Engineers in Canada have developed AI technology to predict if women with breast cancer would benefit from chemotherapy prior to surgery.
The new AI algorithm, part of the open-source Cancer-Net initiative led by Dr Alexander Wong, could help unsuitable patients avoid the serious side effects of chemotherapy and pave the way for better surgical outcomes for those who are suitable.
Wong, a professor of systems design engineering at the University of Waterloo, said:
“Determining the right treatment for a given breast cancer patient is very difficult right now, and it is crucial to avoid unnecessary side effects from using treatments that are unlikely to have real benefit for that patient.
“An AI system that can help predict if a patient is likely to respond well to a given treatment gives doctors the tool needed to prescribe the best personalized treatment for a patient to improve recovery and survival.”
The AI software was trained with breast cancer images made with a new magnetic image resonance modality, invented by Wong and his team, called synthetic correlated diffusion imaging (CDI).
The project was led by Amy Tai, a graduate student with the Vision and Image Processing (VIP) Lab.
With knowledge obtained from CDI images of old breast cancer cases and information on their outcomes, the AI can predict if pre-operative chemotherapy treatment would benefit new patients based on their CDI images.

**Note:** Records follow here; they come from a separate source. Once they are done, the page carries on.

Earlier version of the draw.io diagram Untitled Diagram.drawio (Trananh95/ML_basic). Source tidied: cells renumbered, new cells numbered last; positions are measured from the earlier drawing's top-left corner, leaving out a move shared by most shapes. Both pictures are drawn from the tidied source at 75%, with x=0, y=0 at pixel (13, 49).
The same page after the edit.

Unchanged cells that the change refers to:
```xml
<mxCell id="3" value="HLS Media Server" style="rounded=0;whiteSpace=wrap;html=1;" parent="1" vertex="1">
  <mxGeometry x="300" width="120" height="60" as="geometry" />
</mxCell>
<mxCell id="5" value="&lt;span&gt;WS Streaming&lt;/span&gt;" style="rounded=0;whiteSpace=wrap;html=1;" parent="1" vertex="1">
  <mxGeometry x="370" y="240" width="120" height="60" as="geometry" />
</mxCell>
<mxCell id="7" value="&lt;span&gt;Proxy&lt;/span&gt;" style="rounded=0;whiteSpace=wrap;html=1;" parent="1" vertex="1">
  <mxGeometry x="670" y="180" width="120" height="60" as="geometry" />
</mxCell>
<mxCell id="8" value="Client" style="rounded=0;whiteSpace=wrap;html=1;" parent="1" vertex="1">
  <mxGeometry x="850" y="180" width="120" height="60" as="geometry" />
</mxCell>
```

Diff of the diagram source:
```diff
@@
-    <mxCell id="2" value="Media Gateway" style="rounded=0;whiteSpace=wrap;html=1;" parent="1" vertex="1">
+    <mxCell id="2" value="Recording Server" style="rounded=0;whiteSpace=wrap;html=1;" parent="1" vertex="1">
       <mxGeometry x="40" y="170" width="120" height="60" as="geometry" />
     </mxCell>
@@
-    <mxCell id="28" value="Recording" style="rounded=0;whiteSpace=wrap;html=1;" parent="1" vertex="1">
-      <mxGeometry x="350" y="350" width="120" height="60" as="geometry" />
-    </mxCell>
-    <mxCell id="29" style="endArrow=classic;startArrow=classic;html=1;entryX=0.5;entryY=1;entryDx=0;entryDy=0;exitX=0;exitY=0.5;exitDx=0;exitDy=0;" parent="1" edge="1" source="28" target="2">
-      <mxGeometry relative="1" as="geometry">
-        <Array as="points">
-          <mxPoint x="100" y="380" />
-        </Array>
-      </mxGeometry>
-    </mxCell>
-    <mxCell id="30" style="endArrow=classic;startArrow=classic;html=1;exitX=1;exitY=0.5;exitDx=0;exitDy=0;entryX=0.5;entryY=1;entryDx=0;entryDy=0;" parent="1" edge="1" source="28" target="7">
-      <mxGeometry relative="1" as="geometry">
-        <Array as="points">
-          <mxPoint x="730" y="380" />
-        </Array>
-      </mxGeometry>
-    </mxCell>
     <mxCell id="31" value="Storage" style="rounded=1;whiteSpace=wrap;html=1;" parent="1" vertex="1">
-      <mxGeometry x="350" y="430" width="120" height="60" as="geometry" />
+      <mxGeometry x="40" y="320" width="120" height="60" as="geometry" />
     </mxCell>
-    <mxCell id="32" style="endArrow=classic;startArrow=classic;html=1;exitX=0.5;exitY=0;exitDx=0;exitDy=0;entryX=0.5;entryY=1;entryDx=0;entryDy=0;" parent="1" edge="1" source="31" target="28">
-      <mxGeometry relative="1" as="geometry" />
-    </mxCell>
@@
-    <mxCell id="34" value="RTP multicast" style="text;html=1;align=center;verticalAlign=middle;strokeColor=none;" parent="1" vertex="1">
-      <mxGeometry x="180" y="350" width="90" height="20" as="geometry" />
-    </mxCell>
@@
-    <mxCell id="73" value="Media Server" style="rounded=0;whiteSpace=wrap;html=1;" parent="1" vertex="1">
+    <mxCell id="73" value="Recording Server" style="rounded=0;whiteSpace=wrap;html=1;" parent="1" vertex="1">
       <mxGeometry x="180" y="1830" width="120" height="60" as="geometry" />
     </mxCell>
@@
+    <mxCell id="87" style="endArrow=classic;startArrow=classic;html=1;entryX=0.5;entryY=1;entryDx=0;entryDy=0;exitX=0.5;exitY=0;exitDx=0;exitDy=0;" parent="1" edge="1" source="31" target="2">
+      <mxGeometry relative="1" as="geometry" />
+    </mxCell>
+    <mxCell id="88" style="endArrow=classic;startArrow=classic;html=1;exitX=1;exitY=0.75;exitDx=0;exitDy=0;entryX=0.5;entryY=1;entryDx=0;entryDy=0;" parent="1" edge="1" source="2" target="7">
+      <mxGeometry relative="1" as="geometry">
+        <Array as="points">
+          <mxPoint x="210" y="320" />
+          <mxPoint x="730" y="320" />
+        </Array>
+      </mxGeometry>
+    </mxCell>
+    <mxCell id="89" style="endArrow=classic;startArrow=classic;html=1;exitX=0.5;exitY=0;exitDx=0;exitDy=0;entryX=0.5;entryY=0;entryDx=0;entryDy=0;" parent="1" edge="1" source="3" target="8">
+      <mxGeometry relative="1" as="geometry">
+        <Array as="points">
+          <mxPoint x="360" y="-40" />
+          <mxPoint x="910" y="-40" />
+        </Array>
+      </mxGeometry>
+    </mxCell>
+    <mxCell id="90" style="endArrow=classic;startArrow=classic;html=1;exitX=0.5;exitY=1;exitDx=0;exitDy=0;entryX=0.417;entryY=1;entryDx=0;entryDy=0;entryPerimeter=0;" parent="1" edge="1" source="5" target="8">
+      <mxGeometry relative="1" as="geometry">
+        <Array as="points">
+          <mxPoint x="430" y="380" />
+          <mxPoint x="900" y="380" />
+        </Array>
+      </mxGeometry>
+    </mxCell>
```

Known as neoadjuvant chemotherapy, the pre-surgical treatment can shrink tumours to make surgery possible or easier and reduce the need for mastectomies or other major surgery.
“I’m quite optimistic about this technology as deep-learning AI has the potential to see and discover patterns that relate to whether a patient will benefit from a given treatment.”
The new AI algorithm along with the complete dataset of CDI images of breast cancer have been made publicly available through the Cancer-Net initiative so other researchers can help advance the field.